Once the pictures are removed, return each record below exactly as written.

(Stored data)
'''

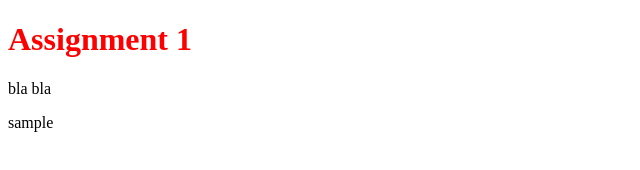
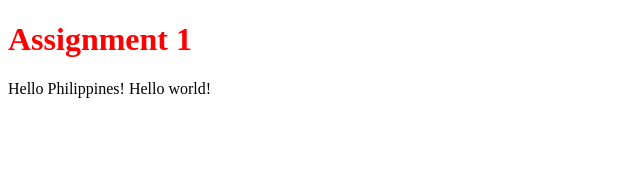
Before and after one commit to zchnylerq/Icreatechs.github.io, a plain HTML site: page index.html in a window 1280 px wide. Shown: the whole page, without its empty margins (0-640 px from the left). Drawn offline with Linux system fonts and the light colour scheme.

Commit message:
index.html

```diff
--- a/index.html
+++ b/index.html
@@ -10,8 +10,7 @@
 
 <body>
     <h1>Assignment 1</h1>
-    <p>bla bla </p>
-    <p>sample</p>
+    <p> Hello Philippines! Hello world! </p>
 </body>
 
 </html>
```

'''

● **SOLUTION FOR THIS PROBLEM**
Before and after one commit to zchnylerq/Icreatechs.github.io, a plain HTML site: page index.html in a window 1280 px wide. Shown: the whole page, without its empty margins (0-640 px from the left). Drawn offline with Linux system fonts and the light colour scheme.

Commit message:
index.html

```diff
--- a/index.html
+++ b/index.html
@@ -10,8 +10,7 @@
 
 <body>
     <h1>Assignment 1</h1>
-    <p>bla bla </p>
-    <p>sample</p>
+    <p> Hello Philippines! Hello world! </p>
 </body>
 
 </html>
```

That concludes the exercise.